◆ The data
== Segment start ==
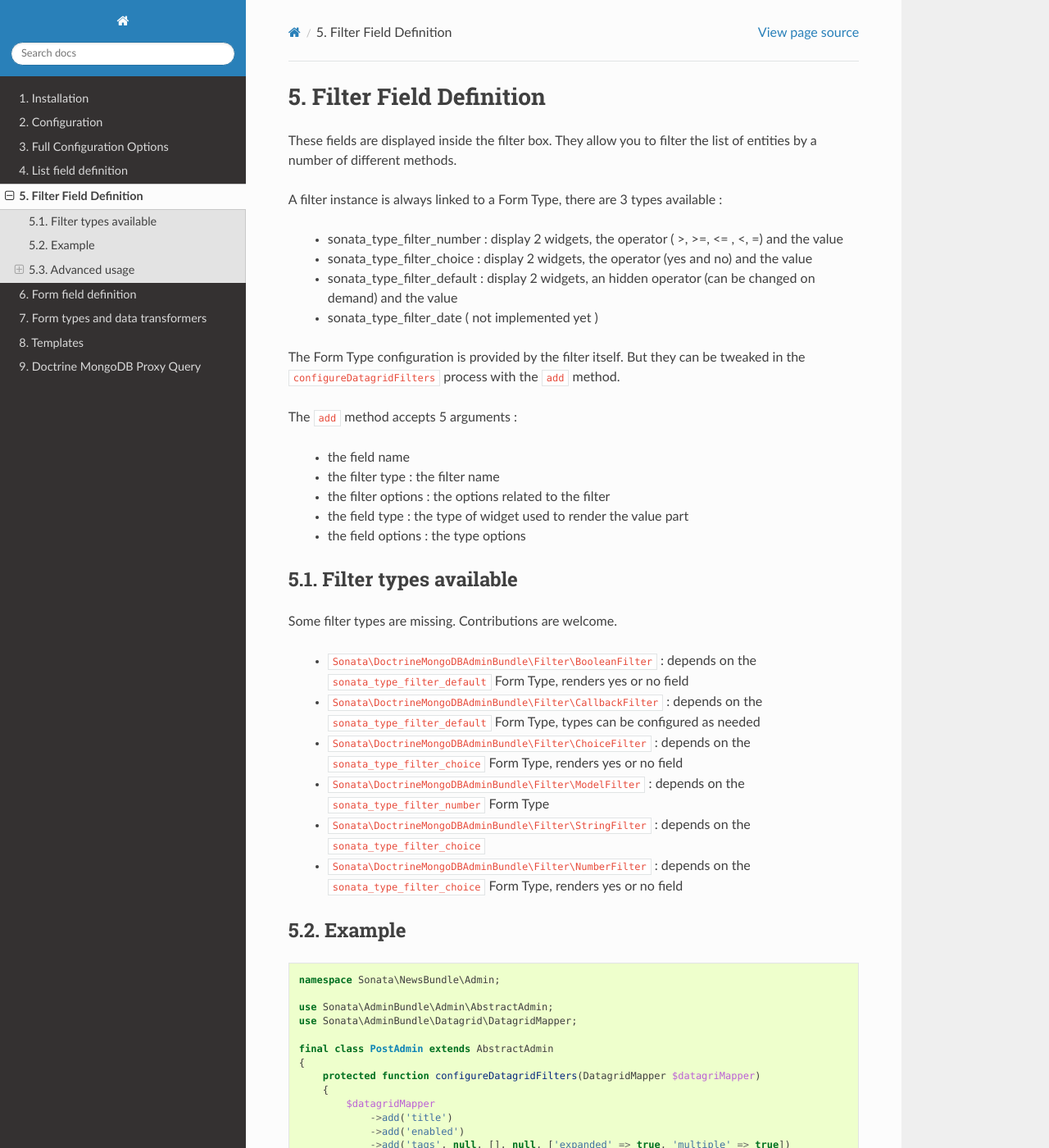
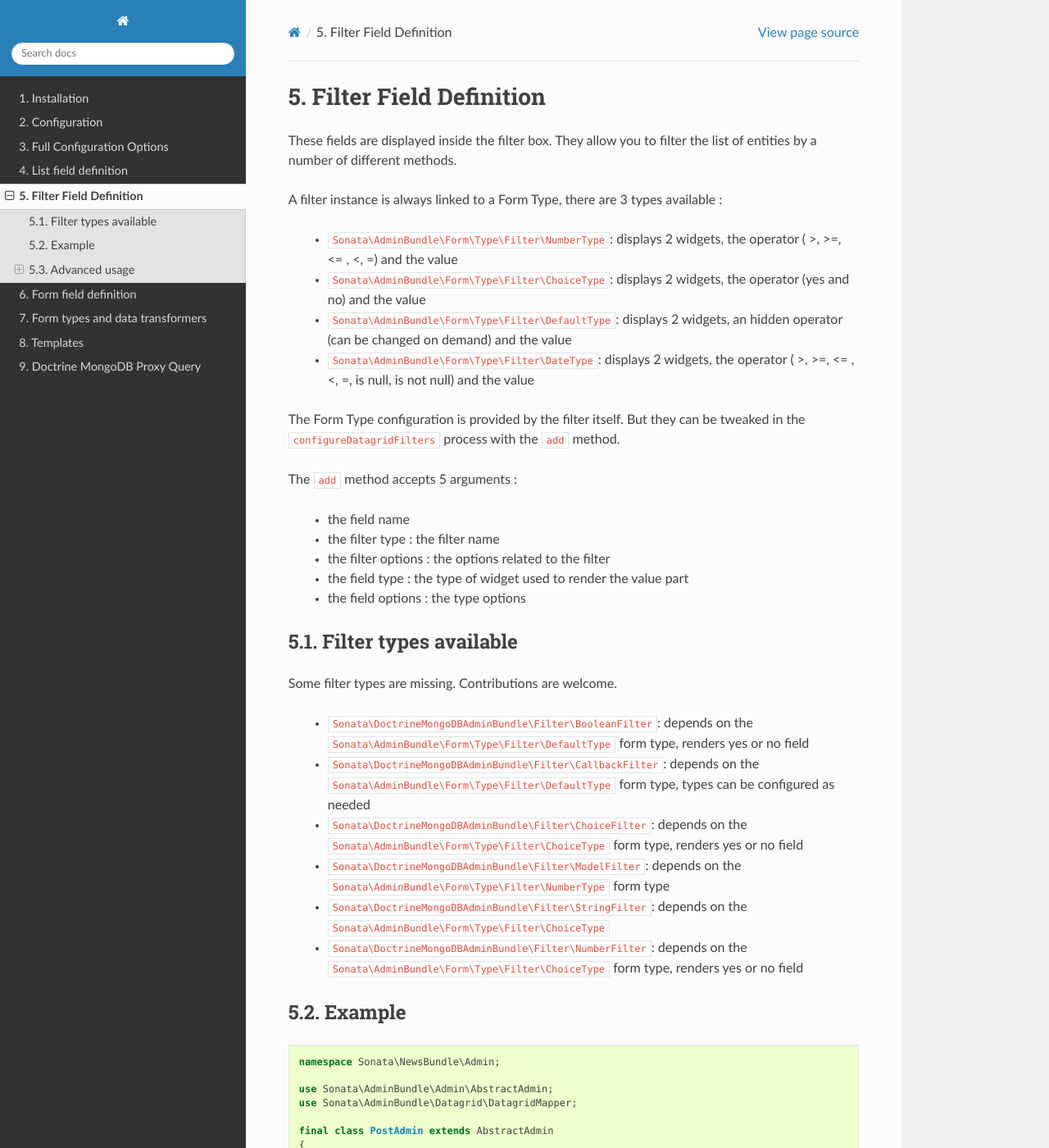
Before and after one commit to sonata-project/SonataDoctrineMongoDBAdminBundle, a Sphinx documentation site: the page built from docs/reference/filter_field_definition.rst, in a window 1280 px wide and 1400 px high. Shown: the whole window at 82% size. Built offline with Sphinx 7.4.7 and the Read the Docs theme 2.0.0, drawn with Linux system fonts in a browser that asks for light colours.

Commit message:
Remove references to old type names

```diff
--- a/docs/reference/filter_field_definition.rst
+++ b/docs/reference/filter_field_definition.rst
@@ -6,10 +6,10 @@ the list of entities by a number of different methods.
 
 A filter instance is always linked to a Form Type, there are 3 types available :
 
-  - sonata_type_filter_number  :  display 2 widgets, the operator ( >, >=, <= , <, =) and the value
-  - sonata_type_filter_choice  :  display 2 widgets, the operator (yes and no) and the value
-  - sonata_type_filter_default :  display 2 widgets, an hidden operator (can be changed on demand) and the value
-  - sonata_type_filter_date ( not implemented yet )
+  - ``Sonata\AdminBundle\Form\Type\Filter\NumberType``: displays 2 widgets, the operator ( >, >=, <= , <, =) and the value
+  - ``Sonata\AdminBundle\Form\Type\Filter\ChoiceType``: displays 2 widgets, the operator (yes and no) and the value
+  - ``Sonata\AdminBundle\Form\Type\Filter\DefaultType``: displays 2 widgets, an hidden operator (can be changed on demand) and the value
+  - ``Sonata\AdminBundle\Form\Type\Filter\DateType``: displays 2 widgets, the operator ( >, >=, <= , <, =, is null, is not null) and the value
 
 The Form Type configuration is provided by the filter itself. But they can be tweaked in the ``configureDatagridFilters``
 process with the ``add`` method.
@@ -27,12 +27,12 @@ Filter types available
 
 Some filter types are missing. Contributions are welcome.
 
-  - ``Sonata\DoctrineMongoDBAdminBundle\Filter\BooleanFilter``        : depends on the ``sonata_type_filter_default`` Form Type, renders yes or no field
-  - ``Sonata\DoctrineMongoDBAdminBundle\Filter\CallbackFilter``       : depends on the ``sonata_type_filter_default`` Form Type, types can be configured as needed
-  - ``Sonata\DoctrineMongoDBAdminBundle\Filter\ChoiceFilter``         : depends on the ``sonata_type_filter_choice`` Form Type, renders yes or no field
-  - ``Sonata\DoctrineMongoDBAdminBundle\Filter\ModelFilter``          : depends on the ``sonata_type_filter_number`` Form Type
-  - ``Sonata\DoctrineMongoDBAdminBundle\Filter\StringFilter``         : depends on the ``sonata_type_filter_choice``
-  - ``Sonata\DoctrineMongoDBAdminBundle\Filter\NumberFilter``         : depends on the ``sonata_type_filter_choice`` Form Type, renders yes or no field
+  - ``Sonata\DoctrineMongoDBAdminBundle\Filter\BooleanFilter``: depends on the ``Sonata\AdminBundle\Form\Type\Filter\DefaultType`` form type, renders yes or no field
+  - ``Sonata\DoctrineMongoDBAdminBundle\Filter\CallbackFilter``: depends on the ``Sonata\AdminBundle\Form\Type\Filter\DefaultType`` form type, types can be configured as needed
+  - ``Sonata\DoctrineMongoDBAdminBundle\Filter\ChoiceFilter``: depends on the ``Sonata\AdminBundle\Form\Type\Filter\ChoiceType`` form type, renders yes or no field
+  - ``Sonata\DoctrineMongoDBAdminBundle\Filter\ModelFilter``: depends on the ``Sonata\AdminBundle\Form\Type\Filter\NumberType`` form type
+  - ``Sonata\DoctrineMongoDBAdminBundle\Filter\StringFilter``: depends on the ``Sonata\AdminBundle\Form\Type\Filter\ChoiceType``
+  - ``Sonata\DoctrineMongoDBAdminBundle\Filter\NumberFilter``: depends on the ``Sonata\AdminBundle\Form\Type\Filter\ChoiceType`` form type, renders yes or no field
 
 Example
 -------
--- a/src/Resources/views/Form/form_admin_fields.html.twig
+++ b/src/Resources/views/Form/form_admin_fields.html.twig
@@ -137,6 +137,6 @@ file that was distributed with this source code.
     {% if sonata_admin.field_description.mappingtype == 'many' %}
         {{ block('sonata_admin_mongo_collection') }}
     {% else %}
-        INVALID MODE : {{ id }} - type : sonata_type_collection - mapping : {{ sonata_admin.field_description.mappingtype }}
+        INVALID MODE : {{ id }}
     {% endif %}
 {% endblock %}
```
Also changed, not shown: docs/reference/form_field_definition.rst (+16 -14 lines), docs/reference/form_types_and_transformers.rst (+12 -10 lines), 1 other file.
== Segment end ==
== Segment start ==
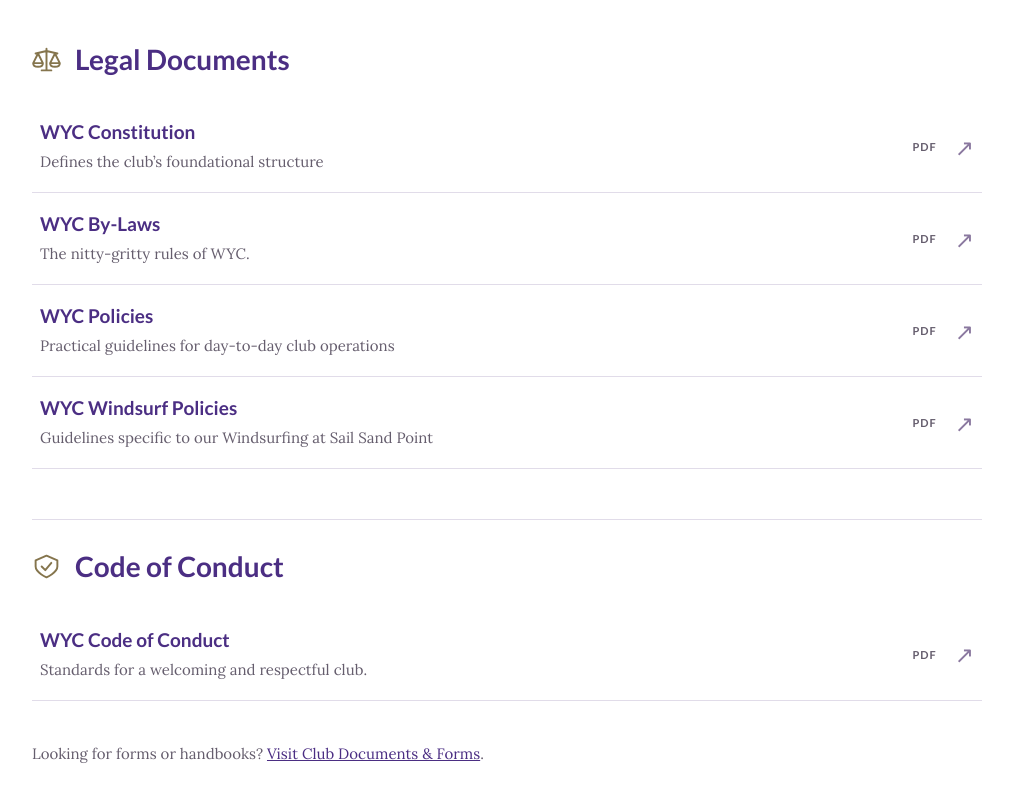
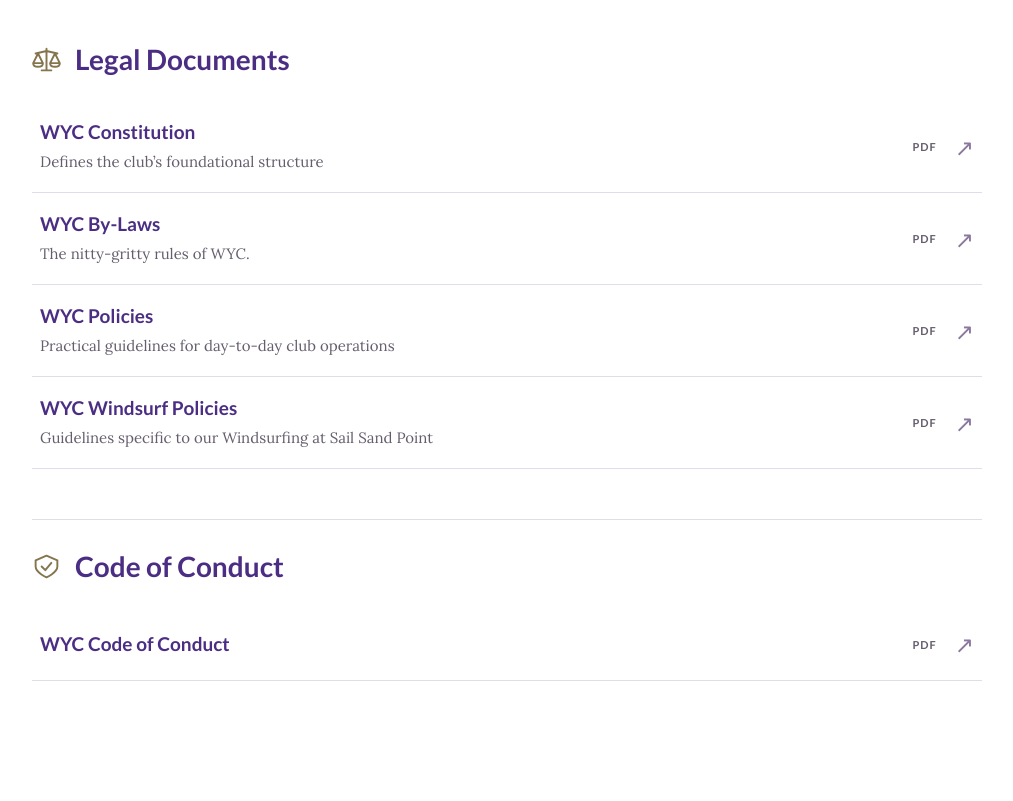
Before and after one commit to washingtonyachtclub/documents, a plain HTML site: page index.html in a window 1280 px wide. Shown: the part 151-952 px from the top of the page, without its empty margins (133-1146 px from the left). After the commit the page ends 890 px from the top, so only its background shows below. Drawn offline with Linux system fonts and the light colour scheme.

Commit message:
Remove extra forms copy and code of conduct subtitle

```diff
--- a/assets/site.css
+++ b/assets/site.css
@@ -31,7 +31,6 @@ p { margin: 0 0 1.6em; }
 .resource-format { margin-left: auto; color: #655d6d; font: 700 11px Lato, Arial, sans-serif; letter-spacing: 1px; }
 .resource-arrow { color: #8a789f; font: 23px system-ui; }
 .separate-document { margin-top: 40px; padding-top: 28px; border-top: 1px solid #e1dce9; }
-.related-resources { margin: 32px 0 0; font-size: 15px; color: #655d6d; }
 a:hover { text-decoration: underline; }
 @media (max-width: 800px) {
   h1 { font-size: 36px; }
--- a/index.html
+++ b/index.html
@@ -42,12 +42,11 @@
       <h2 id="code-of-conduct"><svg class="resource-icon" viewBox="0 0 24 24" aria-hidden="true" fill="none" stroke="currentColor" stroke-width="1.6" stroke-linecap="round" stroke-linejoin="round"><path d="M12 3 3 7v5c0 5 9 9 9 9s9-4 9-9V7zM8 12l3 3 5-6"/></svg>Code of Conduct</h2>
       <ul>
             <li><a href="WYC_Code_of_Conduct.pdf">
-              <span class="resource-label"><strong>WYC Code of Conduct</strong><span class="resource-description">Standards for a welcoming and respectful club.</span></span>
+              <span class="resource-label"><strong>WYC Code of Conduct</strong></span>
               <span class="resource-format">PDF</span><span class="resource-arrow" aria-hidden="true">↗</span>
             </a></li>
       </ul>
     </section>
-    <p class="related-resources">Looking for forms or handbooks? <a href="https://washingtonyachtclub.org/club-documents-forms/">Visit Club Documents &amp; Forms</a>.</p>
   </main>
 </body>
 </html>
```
== Segment end ==
◆ Exercise
Pull each line that includes the word "value" out of the material above.

◆ Task result
-  - sonata_type_filter_number  :  display 2 widgets, the operator ( >, >=, <= , <, =) and the value
-  - sonata_type_filter_choice  :  display 2 widgets, the operator (yes and no) and the value
-  - sonata_type_filter_default :  display 2 widgets, an hidden operator (can be changed on demand) and the value
+  - ``Sonata\AdminBundle\Form\Type\Filter\NumberType``: displays 2 widgets, the operator ( >, >=, <= , <, =) and the value
+  - ``Sonata\AdminBundle\Form\Type\Filter\ChoiceType``: displays 2 widgets, the operator (yes and no) and the value
+  - ``Sonata\AdminBundle\Form\Type\Filter\DefaultType``: displays 2 widgets, an hidden operator (can be changed on demand) and the value
+  - ``Sonata\AdminBundle\Form\Type\Filter\DateType``: displays 2 widgets, the operator ( >, >=, <= , <, =, is null, is not null) and the value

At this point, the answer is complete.